─── Records for this exercise
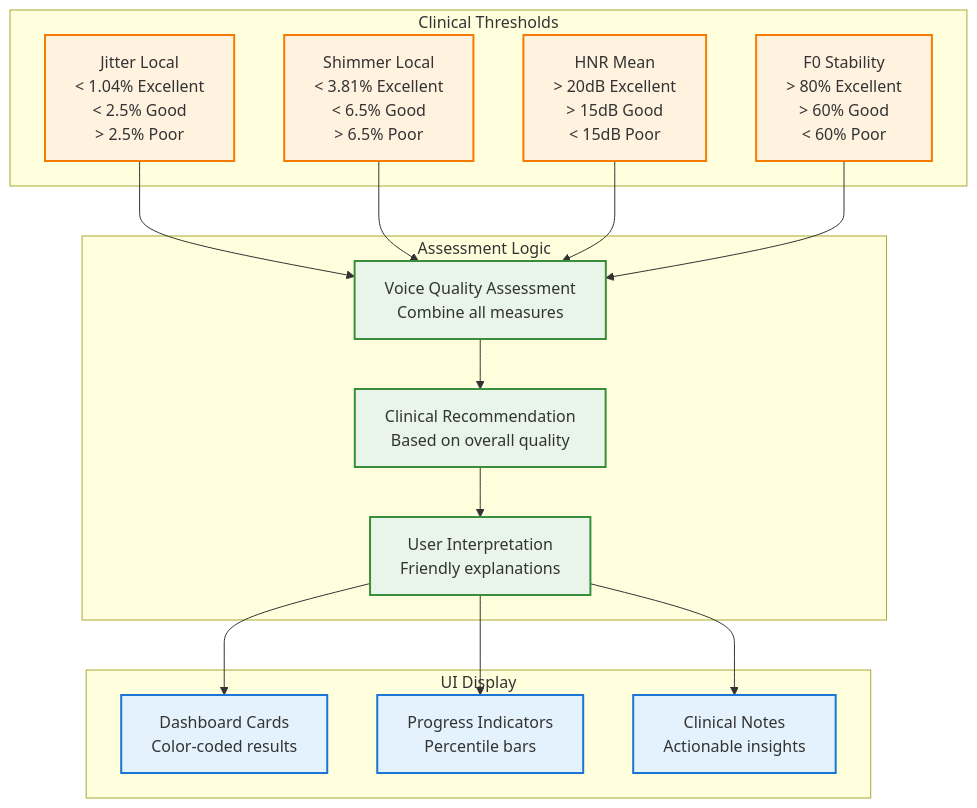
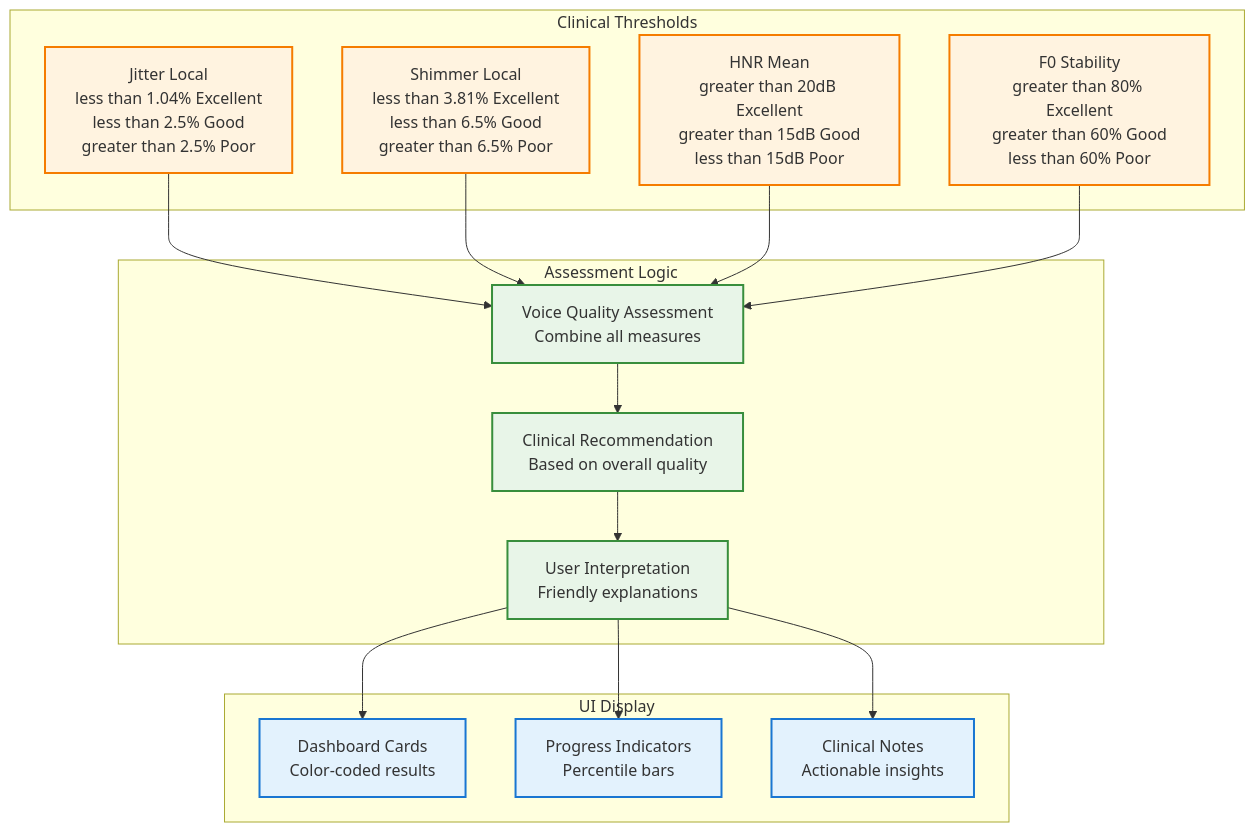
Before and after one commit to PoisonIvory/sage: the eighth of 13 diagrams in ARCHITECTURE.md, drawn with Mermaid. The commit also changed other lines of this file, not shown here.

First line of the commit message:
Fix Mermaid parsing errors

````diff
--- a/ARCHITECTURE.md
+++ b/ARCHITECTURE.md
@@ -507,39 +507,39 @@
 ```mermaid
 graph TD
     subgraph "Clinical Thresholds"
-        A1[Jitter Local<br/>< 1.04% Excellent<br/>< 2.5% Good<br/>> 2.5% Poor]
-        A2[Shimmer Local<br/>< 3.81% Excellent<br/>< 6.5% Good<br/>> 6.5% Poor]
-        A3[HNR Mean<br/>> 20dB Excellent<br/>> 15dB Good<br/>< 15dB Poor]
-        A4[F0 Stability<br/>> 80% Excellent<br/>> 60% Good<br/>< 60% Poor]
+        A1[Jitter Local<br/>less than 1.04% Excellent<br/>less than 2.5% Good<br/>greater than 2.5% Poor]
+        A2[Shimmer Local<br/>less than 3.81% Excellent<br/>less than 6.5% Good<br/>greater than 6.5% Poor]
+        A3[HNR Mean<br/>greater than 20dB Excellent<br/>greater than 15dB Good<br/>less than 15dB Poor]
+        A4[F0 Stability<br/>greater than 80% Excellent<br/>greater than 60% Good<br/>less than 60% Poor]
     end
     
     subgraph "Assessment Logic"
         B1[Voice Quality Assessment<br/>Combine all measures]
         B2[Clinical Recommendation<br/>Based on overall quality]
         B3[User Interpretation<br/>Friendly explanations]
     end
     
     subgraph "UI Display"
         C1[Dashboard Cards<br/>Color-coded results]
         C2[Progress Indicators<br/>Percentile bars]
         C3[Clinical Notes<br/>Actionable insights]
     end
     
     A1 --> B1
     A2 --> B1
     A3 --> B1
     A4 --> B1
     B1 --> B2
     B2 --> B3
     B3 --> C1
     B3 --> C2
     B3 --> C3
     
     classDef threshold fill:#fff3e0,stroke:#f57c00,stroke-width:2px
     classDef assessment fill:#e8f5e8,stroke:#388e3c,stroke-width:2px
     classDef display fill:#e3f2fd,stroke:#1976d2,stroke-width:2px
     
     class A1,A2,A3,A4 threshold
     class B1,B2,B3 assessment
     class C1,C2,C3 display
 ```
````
──────
__Aim of the exercise__
Return each line of the data above that includes the word "ARCHITECTURE".

__Response box__
Before and after one commit to PoisonIvory/sage: the eighth of 13 diagrams in ARCHITECTURE.md, drawn with Mermaid. The commit also changed other lines of this file, not shown here.
--- a/ARCHITECTURE.md
+++ b/ARCHITECTURE.md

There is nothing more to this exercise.